Search the records for "ping". Report every line where it occurs.

+++ ENTRIES SHOWN

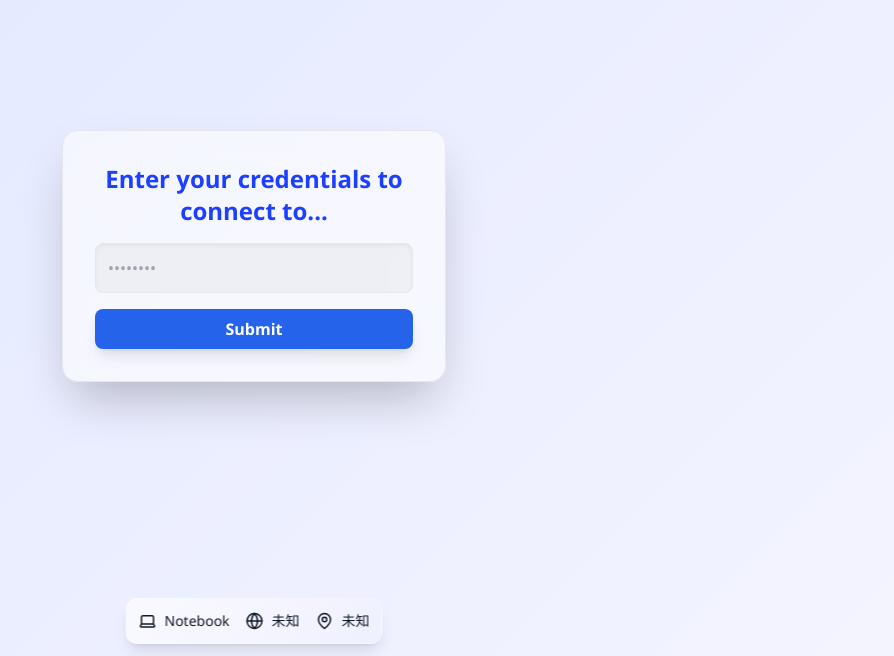
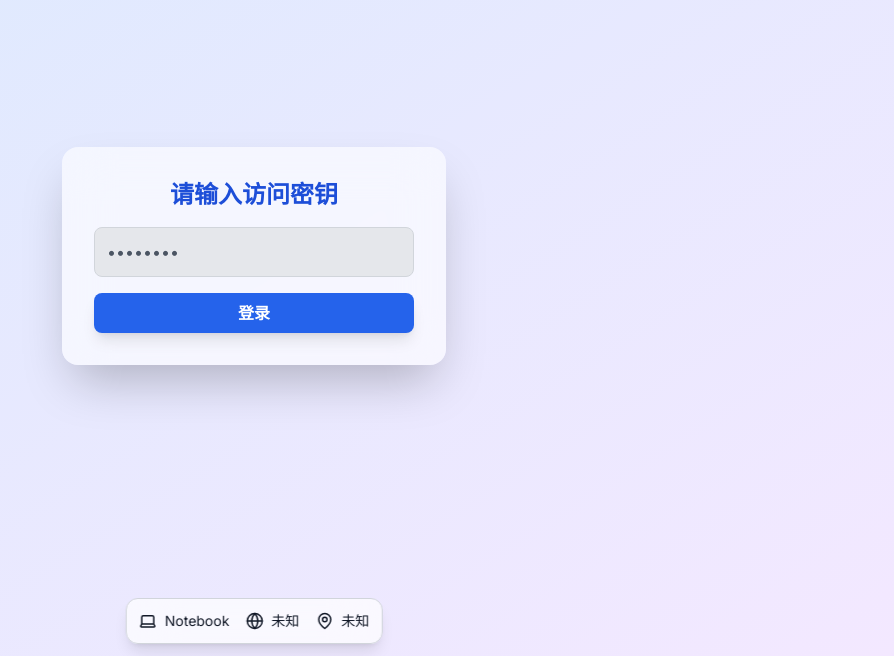
Before and after one commit to stcgd/lansoo-downloads, a React (Vite) app: page / in a window 1280 px wide. Shown: the part 144-800 px from the top of the page, without its empty margins (386-1280 px from the left). Built offline with nearby package versions, Linux system fonts and the light colour scheme; no server answers.

Commit message:
Update main.jsx

```diff
--- a/src/main.jsx
+++ b/src/main.jsx
@@ -1,8 +1,6 @@
 import React, { useState, useEffect } from "react";
 import ReactDOM from "react-dom/client";
 import App from "./App";
-import "./style.css";
-
 import { Globe, Smartphone, Monitor, Laptop, MapPin } from "lucide-react";
 
 /* ------------------ 设备检测 ------------------ */
@@ -15,31 +13,22 @@ function detectDevice() {
   return "PC";
 }
 
-/* ------------------ 稳定访客信息 ------------------ */
+/* ------------------ 访客信息 ------------------ */
 async function fetchVisitorInfo() {
   try {
-    const r = await fetch("https://ipinfo.io/json?token=46fa1df79e4ef3");
-    if (r.ok) {
-      const d = await r.json();
-      return {
-        ip: d.ip || "未知",
-        country: d.country || "未知",
-        city: d.city || "",
-        device: detectDevice(),
-      };
-    }
-    const cf = await fetch("/cdn-cgi/trace").then((res) => res.text());
-    const ip = (cf.match(/ip=(.*)/) || [])[1]?.trim();
-    const country = (cf.match(/loc=(.*)/) || [])[1]?.trim();
-    if (ip) return { ip, country: country || "未知", city: "", device: detectDevice() };
+    const res = await fetch("/cdn-cgi/trace");
+    const text = await res.text();
+    const ip = (text.match(/ip=(.*)/) || [])[1]?.trim() || "未知";
+    const country = (text.match(/loc=(.*)/) || [])[1]?.trim() || "未知";
+    return { ip, country, city: "", device: detectDevice() };
   } catch (e) {
     console.warn("访客信息获取失败:", e);
+    return { ip: "未知", country: "未知", city: "", device: detectDevice() };
   }
-  return { ip: "未知", country: "未知", city: "", device: detectDevice() };
 }
 
 /* ------------------ 底部访客条 ------------------ */
-const VisitorBar = () => {
+const VisitorBar = ({ darkMode }) => {
   const [info, setInfo] = useState(null);
 
   useEffect(() => {
@@ -48,31 +37,22 @@ const VisitorBar = () => {
 
   if (!info) return null;
 
-  const isDark = window.matchMedia("(prefers-color-scheme: dark)").matches;
   const deviceIcon =
-    info.device === "Mobile" ? <Smartphone size={18} /> :
-    info.device === "Notebook" ? <Laptop size={18} /> :
-    <Monitor size={18} />;
+    info.device === "Mobile"
+      ? <Smartphone size={18} />
+      : info.device === "Notebook"
+      ? <Laptop size={18} />
+      : <Monitor size={18} />;
 
   return (
-    <div
-      className="fixed bottom-0 left-1/2 -translate-x-1/2 mb-3 rounded-xl shadow-lg p-3 flex items-center gap-4 backdrop-blur-xl text-sm z-50"
-      style={{
-        background: isDark
-          ? "linear-gradient(135deg,rgba(30,30,30,0.7),rgba(60,60,60,0.7))"
-          : "linear-gradient(135deg,rgba(255,255,255,0.7),rgba(240,240,255,0.7))",
-        border: "1px solid rgba(255,255,255,0.2)",
-      }}
-    >
-      <div className="flex items-center gap-2">
-        {deviceIcon} {info.device}
-      </div>
-      <div className="flex items-center gap-2">
-        <Globe size={18} /> {info.ip}
-      </div>
-      <div className="flex items-center gap-2">
-        <MapPin size={18} /> {info.country} {info.city}
-      </div>
+    <div className={`
+      fixed bottom-0 left-1/2 -translate-x-1/2 mb-3 rounded-xl shadow-lg p-3 flex items-center gap-4
+      backdrop-blur-xl text-sm z-50
+      ${darkMode ? "bg-gray-800 text-gray-200 border border-gray-600" : "bg-white/70 text-gray-900 border border-gray-300"}
+    `}>
+      <div className="flex items-center gap-2">{deviceIcon} {info.device}</div>
+      <div className="flex items-center gap-2"><Globe size={18} /> {info.ip}</div>
+      <div className="flex items-center gap-2"><MapPin size={18} /> {info.country} {info.city}</div>
     </div>
   );
 };
@@ -85,73 +65,68 @@ const PasswordScreen = ({ onPasswordSubmit }) => {
   const [attempts, setAttempts] = useState(0);
 
   const maxAttempts = 5;
+  const darkMode = window.matchMedia("(prefers-color-scheme: dark)").matches;
 
   const handleSubmit = (e) => {
     e.preventDefault();
     if (password === "sunway") {
       onPasswordSubmit(true);
     } else {
+      if (attempts + 1 >= maxAttempts) {
+        setError("密码错误次数超过限制，请稍后再试！");
+      } else {
         setShake(true);
-      setTimeout(() => setShake(false), 500);
+        setTimeout(() => setShake(false), 400);
         setError(`密码错误，请重试（${attempts + 1}/${maxAttempts}）`);
         setAttempts(attempts + 1);
-      if (attempts + 1 >= maxAttempts) {
-        setError("密码错误次数超过限制，请稍后再试！");
       }
     }
   };
 
-  const isDark = window.matchMedia("(prefers-color-scheme: dark)").matches;
-
   return (
-    <div
-      className="min-h-screen flex flex-col justify-center items-center px-4"
-      style={{
-        background: isDark
-          ? "linear-gradient(135deg,#0f0f0f,#1a1a2e)"
-          : "linear-gradient(135deg,#e0e7ff,#f4f4ff)",
-      }}
-    >
-      <VisitorBar />
+    <div className={`min-h-screen flex flex-col justify-center items-center px-4 ${darkMode ? "bg-gray-900" : "bg-gradient-to-br from-blue-100 to-purple-100"}`}>
+      <VisitorBar darkMode={darkMode} />
 
       <form
         onSubmit={handleSubmit}
-        className={`p-8 rounded-2xl shadow-2xl border backdrop-blur-xl flex flex-col items-center gap-4 w-full max-w-sm`}
-        style={{
-          background: isDark ? "rgba(20,20,20,0.55)" : "rgba(255,255,255,0.55)",
-        }}
+        className={`
+          relative w-full max-w-sm p-8 rounded-2xl backdrop-blur-xl
+          flex flex-col items-center gap-4 shadow-2xl
+          ${darkMode ? "bg-gray-800/60" : "bg-white/60"}
+        `}
       >
-        <h2
-          className="text-2xl font-bold text-center"
-          style={{ color: isDark ? "#90b4ff" : "#1d3fff" }}
-        >
-          Enter your credentials to connect to...
+        <h2 className={`text-2xl font-bold text-center ${darkMode ? "text-blue-300" : "text-blue-700"}`}>
+          请输入访问密钥
         </h2>
 
+        <div className="w-full relative">
           <input
             type="password"
             placeholder="••••••••"
             value={password}
             onChange={(e) => setPassword(e.target.value)}
             disabled={attempts >= maxAttempts}
-          className={`p-3 w-full rounded-lg shadow-inner border outline-none
-            bg-gray-200/50 dark:bg-gray-700/50 focus:ring-2 focus:ring-blue-400
+            className={`
+              relative w-full p-3 rounded-lg border outline-none
+              ${darkMode ? "bg-gray-700 border-gray-600 text-gray-200 placeholder-gray-400" : "bg-gray-200 border-gray-300 text-gray-900 placeholder-gray-600"}
+              focus:ring-2 focus:ring-blue-400
               ${shake ? "animate-shake" : ""}
-            relative overflow-hidden`}
+            `}
           />
-
-        {/* 波纹动画 */}
-        <div
-          className="absolute pointer-events-none w-full h-full top-0 left-0 animate-ping"
-          style={{ opacity: 0.2 }}
-        ></div>
+          {/* 输入波纹效果 */}
+          <span className="absolute inset-0 rounded-lg pointer-events-none animate-ping opacity-20 bg-blue-400/20"></span>
+        </div>
 
         <button
           type="submit"
           disabled={attempts >= maxAttempts}
-          className="w-full py-2 rounded-lg font-bold bg-blue-600 hover:bg-blue-700 text-white shadow-lg transition-all disabled:opacity-50 disabled:cursor-not-allowed"
+          className={`
+            w-full py-2 rounded-lg font-bold
+            ${darkMode ? "bg-blue-600 hover:bg-blue-700 text-white" : "bg-blue-600 hover:bg-blue-700 text-white"}
+            shadow-lg transition-all disabled:opacity-50 disabled:cursor-not-allowed
+          `}
         >
-          Submit
+          登录
         </button>
 
         {error && <p className="text-red-500 text-sm text-center">{error}</p>}
@@ -182,3 +157,5 @@ const Main = () => {
 };
 
 ReactDOM.createRoot(document.getElementById("root")).render(<Main />);
+
+/* ------------------ Tailwind 动画 ------------------ */
```
Lines whose indentation alone changed are shown as unchanged.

++++++

# OUTPUT OF THE EXERCISE:
-          className="absolute pointer-events-none w-full h-full top-0 left-0 animate-ping"
+          <span className="absolute inset-0 rounded-lg pointer-events-none animate-ping opacity-20 bg-blue-400/20"></span>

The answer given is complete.